Before-and-after change data:
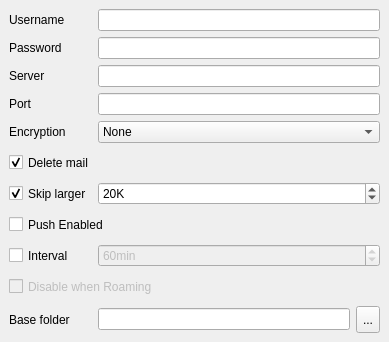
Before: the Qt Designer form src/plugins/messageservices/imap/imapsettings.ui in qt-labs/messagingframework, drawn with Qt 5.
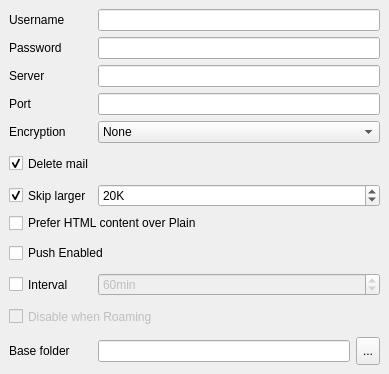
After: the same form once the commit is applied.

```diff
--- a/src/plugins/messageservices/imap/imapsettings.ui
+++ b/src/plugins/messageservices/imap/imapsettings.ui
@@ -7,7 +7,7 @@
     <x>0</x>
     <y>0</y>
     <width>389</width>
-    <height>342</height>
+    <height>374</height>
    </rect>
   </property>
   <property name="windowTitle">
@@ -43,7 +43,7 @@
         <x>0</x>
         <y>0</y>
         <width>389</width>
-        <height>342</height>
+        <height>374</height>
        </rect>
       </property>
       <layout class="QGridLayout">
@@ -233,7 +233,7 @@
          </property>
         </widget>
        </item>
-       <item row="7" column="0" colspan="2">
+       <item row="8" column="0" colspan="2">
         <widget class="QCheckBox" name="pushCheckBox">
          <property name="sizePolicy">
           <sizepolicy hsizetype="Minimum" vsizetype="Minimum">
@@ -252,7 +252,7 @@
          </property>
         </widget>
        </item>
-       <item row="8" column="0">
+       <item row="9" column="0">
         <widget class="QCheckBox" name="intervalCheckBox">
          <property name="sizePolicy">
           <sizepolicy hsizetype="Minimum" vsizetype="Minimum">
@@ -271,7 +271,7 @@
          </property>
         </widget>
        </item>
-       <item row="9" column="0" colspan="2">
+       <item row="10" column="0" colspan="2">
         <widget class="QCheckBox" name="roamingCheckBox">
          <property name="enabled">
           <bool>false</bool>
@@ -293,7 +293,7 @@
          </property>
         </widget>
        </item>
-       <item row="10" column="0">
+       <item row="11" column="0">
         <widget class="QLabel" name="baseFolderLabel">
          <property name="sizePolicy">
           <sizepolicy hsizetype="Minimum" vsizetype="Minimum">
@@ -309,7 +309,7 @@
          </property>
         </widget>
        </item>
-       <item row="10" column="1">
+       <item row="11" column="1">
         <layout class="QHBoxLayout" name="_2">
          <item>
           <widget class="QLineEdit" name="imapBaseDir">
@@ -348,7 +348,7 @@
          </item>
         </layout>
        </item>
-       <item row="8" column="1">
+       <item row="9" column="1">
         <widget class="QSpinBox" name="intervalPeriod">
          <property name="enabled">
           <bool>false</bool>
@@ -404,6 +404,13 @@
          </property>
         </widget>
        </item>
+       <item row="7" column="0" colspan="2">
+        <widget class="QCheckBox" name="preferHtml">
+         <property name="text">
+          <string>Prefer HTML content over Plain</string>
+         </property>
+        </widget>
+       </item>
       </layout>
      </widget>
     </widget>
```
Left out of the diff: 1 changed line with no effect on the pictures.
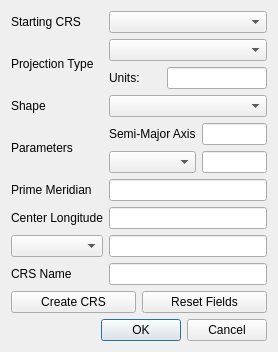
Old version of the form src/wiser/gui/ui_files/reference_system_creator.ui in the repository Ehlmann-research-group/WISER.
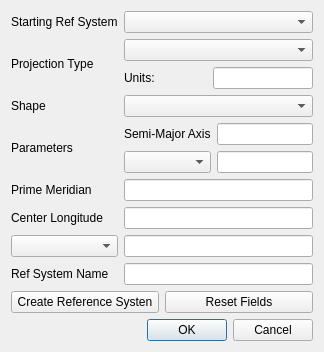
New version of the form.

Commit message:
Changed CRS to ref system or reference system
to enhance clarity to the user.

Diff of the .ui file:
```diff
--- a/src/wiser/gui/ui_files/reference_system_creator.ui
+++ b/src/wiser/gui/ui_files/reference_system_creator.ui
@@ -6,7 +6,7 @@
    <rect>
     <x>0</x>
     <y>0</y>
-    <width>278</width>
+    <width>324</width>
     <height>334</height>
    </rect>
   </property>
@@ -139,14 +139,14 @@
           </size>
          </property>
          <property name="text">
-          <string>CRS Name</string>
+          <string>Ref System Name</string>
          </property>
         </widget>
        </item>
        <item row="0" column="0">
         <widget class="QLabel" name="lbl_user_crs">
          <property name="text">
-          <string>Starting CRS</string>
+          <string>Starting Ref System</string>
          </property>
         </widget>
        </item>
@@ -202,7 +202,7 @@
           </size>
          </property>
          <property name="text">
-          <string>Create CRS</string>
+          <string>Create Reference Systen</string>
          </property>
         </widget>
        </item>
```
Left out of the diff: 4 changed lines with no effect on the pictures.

• Problem description:
List each line of the entries that holds the string "colspan".

• Answer box:
-       <item row="7" column="0" colspan="2">
+       <item row="8" column="0" colspan="2">
-       <item row="9" column="0" colspan="2">
+       <item row="10" column="0" colspan="2">
+       <item row="7" column="0" colspan="2">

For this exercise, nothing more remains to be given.